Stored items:
========================================
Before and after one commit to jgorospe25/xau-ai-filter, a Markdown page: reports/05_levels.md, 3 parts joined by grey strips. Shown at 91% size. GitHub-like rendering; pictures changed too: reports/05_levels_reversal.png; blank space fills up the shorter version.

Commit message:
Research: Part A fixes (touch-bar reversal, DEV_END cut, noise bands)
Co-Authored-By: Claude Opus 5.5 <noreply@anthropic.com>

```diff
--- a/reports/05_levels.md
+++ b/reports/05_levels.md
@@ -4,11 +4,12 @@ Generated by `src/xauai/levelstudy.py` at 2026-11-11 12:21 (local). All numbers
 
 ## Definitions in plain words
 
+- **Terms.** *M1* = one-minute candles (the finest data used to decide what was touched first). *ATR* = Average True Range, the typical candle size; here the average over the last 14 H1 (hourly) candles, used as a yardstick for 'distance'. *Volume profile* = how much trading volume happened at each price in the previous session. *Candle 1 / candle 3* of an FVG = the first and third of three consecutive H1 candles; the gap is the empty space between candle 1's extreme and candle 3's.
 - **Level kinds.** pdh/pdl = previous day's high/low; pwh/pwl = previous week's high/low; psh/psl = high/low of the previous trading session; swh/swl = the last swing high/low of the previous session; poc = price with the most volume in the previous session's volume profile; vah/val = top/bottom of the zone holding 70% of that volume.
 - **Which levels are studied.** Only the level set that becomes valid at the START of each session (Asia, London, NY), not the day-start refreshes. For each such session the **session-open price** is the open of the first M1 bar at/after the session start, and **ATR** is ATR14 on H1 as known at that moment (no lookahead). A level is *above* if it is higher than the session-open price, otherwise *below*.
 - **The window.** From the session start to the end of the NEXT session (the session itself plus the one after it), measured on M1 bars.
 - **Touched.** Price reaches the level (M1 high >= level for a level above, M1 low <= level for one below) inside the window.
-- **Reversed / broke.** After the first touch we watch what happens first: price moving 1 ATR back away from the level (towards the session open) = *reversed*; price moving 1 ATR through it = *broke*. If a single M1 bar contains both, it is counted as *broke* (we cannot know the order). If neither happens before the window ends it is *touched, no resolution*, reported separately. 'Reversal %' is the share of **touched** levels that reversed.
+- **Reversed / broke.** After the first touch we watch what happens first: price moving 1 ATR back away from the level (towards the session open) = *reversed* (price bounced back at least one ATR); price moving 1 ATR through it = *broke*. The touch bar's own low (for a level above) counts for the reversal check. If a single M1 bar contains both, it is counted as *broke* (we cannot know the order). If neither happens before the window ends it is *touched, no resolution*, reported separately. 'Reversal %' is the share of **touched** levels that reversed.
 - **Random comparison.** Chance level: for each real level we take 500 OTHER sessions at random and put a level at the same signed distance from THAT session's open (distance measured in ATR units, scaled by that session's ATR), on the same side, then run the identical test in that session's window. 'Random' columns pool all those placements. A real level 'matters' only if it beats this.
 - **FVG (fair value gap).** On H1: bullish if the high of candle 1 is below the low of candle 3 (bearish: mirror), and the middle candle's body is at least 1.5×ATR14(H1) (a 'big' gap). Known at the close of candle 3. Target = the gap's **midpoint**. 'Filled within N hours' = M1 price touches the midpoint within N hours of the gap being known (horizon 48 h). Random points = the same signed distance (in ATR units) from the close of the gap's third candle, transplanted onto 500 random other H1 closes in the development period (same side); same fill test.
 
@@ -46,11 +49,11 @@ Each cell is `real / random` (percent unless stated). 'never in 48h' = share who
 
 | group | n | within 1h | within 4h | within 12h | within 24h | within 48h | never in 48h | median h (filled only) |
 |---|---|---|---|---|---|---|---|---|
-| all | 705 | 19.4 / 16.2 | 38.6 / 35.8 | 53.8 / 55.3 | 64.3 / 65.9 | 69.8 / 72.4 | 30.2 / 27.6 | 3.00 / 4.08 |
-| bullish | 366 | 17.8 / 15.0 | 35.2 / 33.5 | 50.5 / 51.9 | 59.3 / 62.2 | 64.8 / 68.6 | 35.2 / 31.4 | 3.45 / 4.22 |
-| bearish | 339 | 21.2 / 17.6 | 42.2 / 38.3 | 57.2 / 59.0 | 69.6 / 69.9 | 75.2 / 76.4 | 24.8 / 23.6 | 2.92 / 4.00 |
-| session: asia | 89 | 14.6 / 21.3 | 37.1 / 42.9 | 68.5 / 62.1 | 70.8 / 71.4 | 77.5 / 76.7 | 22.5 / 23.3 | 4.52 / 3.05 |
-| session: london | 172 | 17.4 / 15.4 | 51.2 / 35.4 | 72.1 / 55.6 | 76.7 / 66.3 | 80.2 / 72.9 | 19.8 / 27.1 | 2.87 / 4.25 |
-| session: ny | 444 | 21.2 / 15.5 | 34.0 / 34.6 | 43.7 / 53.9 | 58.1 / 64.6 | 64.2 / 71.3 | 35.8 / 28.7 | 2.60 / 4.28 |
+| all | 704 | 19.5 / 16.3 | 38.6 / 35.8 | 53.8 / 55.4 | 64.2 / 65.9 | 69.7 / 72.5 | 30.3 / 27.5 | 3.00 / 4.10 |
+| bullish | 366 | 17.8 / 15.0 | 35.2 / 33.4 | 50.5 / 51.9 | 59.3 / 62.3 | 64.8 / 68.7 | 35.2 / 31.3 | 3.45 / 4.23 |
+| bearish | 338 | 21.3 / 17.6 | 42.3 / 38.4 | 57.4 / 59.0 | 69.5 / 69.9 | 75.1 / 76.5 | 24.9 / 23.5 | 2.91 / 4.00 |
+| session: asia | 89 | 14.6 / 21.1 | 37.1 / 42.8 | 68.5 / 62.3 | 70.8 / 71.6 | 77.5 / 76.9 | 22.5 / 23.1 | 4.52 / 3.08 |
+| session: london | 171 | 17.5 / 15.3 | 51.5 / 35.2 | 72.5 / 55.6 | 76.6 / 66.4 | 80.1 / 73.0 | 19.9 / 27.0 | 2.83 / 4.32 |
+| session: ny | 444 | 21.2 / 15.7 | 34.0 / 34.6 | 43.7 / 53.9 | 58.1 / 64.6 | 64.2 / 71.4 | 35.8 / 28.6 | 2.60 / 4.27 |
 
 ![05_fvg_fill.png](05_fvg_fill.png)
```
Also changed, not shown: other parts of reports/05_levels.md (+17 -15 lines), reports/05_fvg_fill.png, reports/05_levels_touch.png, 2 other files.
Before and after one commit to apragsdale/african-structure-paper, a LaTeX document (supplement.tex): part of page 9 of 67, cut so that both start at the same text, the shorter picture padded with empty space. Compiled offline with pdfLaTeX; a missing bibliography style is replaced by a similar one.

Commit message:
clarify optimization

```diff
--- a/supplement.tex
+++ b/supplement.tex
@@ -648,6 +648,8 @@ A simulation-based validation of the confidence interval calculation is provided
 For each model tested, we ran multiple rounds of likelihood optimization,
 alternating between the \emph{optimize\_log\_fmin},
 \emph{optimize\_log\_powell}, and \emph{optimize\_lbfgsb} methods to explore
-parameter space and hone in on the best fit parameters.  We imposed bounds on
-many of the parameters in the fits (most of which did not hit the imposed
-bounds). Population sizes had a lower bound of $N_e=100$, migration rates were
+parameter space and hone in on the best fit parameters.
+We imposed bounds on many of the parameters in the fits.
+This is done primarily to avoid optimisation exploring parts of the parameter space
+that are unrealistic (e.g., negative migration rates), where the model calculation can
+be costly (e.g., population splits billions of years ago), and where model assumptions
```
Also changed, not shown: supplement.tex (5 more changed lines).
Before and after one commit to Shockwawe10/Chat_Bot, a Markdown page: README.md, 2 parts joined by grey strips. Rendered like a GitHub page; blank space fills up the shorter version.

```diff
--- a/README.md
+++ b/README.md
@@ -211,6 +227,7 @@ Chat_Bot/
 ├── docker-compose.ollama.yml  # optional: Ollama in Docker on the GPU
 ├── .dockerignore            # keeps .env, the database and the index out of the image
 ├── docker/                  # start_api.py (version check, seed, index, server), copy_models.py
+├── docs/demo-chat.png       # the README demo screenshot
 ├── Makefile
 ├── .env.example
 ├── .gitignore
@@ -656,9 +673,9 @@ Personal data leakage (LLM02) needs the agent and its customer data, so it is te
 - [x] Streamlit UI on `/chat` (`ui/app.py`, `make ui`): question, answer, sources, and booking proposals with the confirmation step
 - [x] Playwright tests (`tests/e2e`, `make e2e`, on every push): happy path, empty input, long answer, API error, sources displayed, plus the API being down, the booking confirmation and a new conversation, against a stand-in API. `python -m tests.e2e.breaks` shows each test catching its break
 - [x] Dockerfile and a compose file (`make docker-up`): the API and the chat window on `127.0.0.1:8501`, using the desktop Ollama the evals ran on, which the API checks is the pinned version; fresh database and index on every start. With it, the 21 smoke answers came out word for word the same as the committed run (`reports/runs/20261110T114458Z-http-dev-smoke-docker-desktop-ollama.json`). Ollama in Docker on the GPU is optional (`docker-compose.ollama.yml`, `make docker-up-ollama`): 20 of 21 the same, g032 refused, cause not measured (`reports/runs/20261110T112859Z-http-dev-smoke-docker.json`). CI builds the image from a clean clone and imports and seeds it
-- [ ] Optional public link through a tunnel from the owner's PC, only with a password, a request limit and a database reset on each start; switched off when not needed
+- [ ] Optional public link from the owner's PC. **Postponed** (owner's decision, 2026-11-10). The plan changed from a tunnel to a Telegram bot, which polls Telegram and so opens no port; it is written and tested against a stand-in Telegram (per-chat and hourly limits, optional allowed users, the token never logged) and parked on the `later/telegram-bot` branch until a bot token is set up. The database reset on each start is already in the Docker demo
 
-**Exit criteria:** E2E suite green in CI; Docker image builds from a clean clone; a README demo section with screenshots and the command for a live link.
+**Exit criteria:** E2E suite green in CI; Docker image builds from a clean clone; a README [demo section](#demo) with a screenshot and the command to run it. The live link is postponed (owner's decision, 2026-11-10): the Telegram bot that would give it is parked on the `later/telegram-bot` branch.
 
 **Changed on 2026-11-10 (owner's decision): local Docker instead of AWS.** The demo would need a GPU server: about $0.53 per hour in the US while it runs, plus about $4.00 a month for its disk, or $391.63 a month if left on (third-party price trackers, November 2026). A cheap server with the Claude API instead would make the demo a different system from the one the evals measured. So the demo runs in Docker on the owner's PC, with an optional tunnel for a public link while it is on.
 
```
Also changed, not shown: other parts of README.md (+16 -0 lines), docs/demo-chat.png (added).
========================================
● Problem description:
Return the lines of the records that include the string "reports".

● Written solution:
Before and after one commit to jgorospe25/xau-ai-filter, a Markdown page: reports/05_levels.md, 3 parts joined by grey strips. Shown at 91% size. GitHub-like rendering; pictures changed too: reports/05_levels_reversal.png; blank space fills up the shorter version.
--- a/reports/05_levels.md
+++ b/reports/05_levels.md
Also changed, not shown: other parts of reports/05_levels.md (+17 -15 lines), reports/05_fvg_fill.png, reports/05_levels_touch.png, 2 other files.
 - [x] Dockerfile and a compose file (`make docker-up`): the API and the chat window on `127.0.0.1:8501`, using the desktop Ollama the evals ran on, which the API checks is the pinned version; fresh database and index on every start. With it, the 21 smoke answers came out word for word the same as the committed run (`reports/runs/20261110T114458Z-http-dev-smoke-docker-desktop-ollama.json`). Ollama in Docker on the GPU is optional (`docker-compose.ollama.yml`, `make docker-up-ollama`): 20 of 21 the same, g032 refused, cause not measured (`reports/runs/20261110T112859Z-http-dev-smoke-docker.json`). CI builds the image from a clean clone and imports and seeds it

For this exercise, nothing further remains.